▸ Provided material
..........
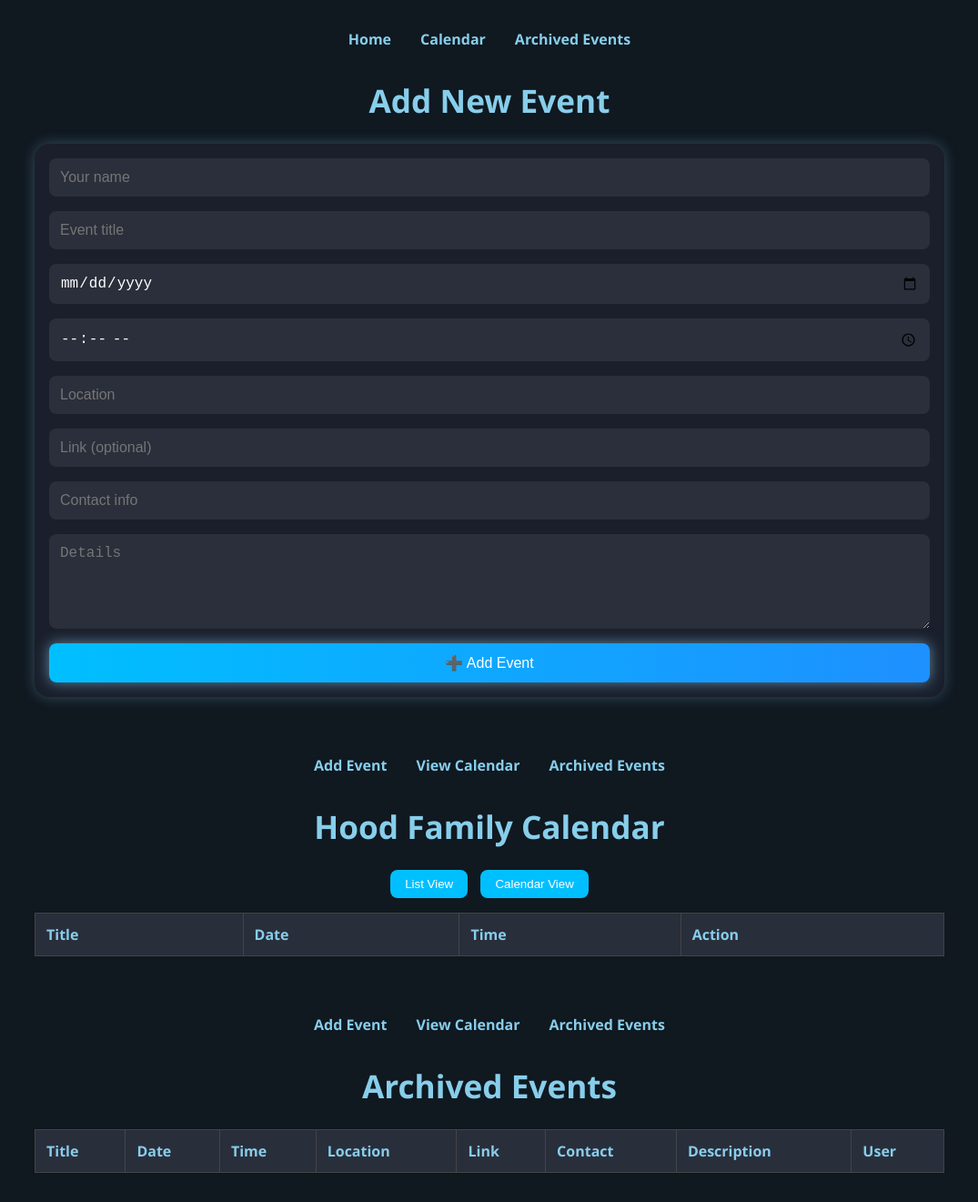
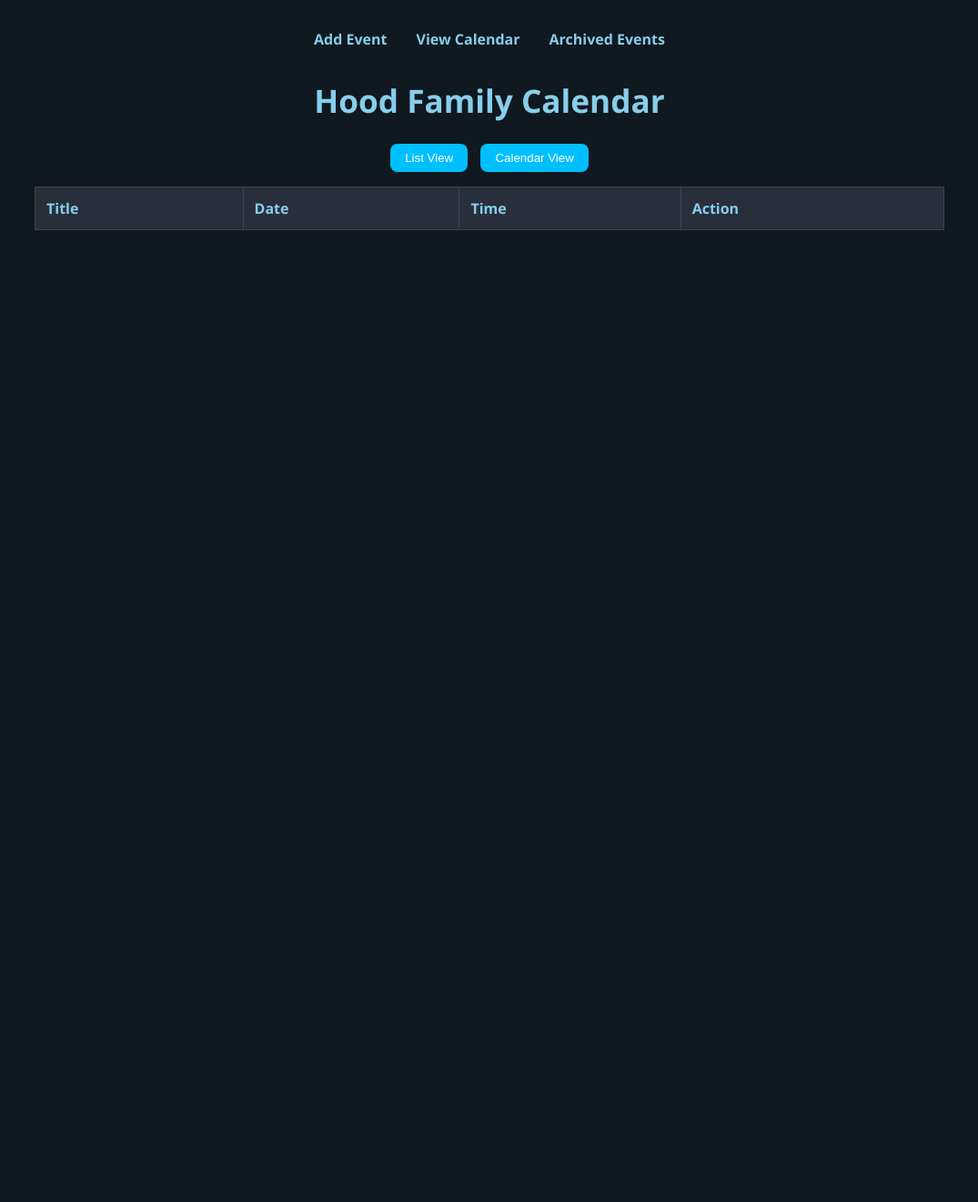
Before and after one commit to leviticushood/familycalendar, a plain HTML site: page calendar.html in a window 1280 px wide. Shown: the whole page at 91% size, without its empty margins (102-1177 px from the left). After the commit the page ends 800 px from the top, so only its background shows below. Drawn offline with Linux system fonts and the light colour scheme.

Commit message:
Update calendar.html

```diff
--- a/calendar.html
+++ b/calendar.html
@@ -1,37 +1,3 @@
-<!-- index.html -->
-<!DOCTYPE html>
-<html lang="en">
-<head>
-  <meta charset="UTF-8">
-  <meta name="viewport" content="width=device-width, initial-scale=1.0">
-  <title>Add New Event</title>
-  <link rel="stylesheet" href="style.css">
-  <script defer src="script.js"></script>
-</head>
-<body>
-  <div class="container">
-    <nav class="nav-bar">
-      <a href="index.html" class="nav-link">Home</a>
-      <a href="calendar.html" class="nav-link">Calendar</a>
-      <a href="archive.html" class="nav-link">Archived Events</a>
-    </nav>
-    <h1 class="page-title">Add New Event</h1>
-    <div class="form-card">
-      <input type="text" id="user" placeholder="Your name">
-      <input type="text" id="title" placeholder="Event title">
-      <input type="date" id="date">
-      <input type="time" id="time">
-      <input type="text" id="location" placeholder="Location">
-      <input type="url" id="link" placeholder="Link (optional)">
-      <input type="text" id="contact" placeholder="Contact info">
-      <textarea id="description" placeholder="Details"></textarea>
-      <button class="btn-glow" onclick="addEvent()">➕ Add Event</button>
-    </div>
-  </div>
-</body>
-</html>
-
-<!-- calendar.html -->
 <!DOCTYPE html>
 <html lang="en">
 <head>
@@ -68,40 +34,3 @@
   </div>
 </body>
 </html>
-
-<!-- archive.html -->
-<!DOCTYPE html>
-<html lang="en">
-<head>
-  <meta charset="UTF-8">
-  <meta name="viewport" content="width=device-width, initial-scale=1.0">
-  <title>Archived Events</title>
-  <link rel="stylesheet" href="style.css">
-  <script defer src="archive.js"></script>
-</head>
-<body>
-  <div class="container">
-    <nav class="nav-bar">
-      <a href="index.html" class="nav-link">Add Event</a>
-      <a href="calendar.html" class="nav-link">View Calendar</a>
-      <a href="archive.html" class="nav-link">Archived Events</a>
-    </nav>
-    <h1 class="page-title">Archived Events</h1>
-    <table id="archiveTable">
-      <thead>
-        <tr>
-          <th>Title</th>
-          <th>Date</th>
-          <th>Time</th>
-          <th>Location</th>
-          <th>Link</th>
-          <th>Contact</th>
-          <th>Description</th>
-          <th>User</th>
-        </tr>
-      </thead>
-      <tbody></tbody>
-    </table>
-  </div>
-</body>
-</html>
```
..........
▸ Assignment
Drop the pictures and copy the data exactly.

▸ Result of the exercise
Before and after one commit to leviticushood/familycalendar, a plain HTML site: page calendar.html in a window 1280 px wide. Shown: the whole page at 91% size, without its empty margins (102-1177 px from the left). After the commit the page ends 800 px from the top, so only its background shows below. Drawn offline with Linux system fonts and the light colour scheme.

Commit message:
Update calendar.html

```diff
--- a/calendar.html
+++ b/calendar.html
@@ -1,37 +1,3 @@
-<!-- index.html -->
-<!DOCTYPE html>
-<html lang="en">
-<head>
-  <meta charset="UTF-8">
-  <meta name="viewport" content="width=device-width, initial-scale=1.0">
-  <title>Add New Event</title>
-  <link rel="stylesheet" href="style.css">
-  <script defer src="script.js"></script>
-</head>
-<body>
-  <div class="container">
-    <nav class="nav-bar">
-      <a href="index.html" class="nav-link">Home</a>
-      <a href="calendar.html" class="nav-link">Calendar</a>
-      <a href="archive.html" class="nav-link">Archived Events</a>
-    </nav>
-    <h1 class="page-title">Add New Event</h1>
-    <div class="form-card">
-      <input type="text" id="user" placeholder="Your name">
-      <input type="text" id="title" placeholder="Event title">
-      <input type="date" id="date">
-      <input type="time" id="time">
-      <input type="text" id="location" placeholder="Location">
-      <input type="url" id="link" placeholder="Link (optional)">
-      <input type="text" id="contact" placeholder="Contact info">
-      <textarea id="description" placeholder="Details"></textarea>
-      <button class="btn-glow" onclick="addEvent()">➕ Add Event</button>
-    </div>
-  </div>
-</body>
-</html>
-
-<!-- calendar.html -->
 <!DOCTYPE html>
 <html lang="en">
 <head>
@@ -68,40 +34,3 @@
   </div>
 </body>
 </html>
-
-<!-- archive.html -->
-<!DOCTYPE html>
-<html lang="en">
-<head>
-  <meta charset="UTF-8">
-  <meta name="viewport" content="width=device-width, initial-scale=1.0">
-  <title>Archived Events</title>
-  <link rel="stylesheet" href="style.css">
-  <script defer src="archive.js"></script>
-</head>
-<body>
-  <div class="container">
-    <nav class="nav-bar">
-      <a href="index.html" class="nav-link">Add Event</a>
-      <a href="calendar.html" class="nav-link">View Calendar</a>
-      <a href="archive.html" class="nav-link">Archived Events</a>
-    </nav>
-    <h1 class="page-title">Archived Events</h1>
-    <table id="archiveTable">
-      <thead>
-        <tr>
-          <th>Title</th>
-          <th>Date</th>
-          <th>Time</th>
-          <th>Location</th>
-          <th>Link</th>
-          <th>Contact</th>
-          <th>Description</th>
-          <th>User</th>
-        </tr>
-      </thead>
-      <tbody></tbody>
-    </table>
-  </div>
-</body>
-</html>
```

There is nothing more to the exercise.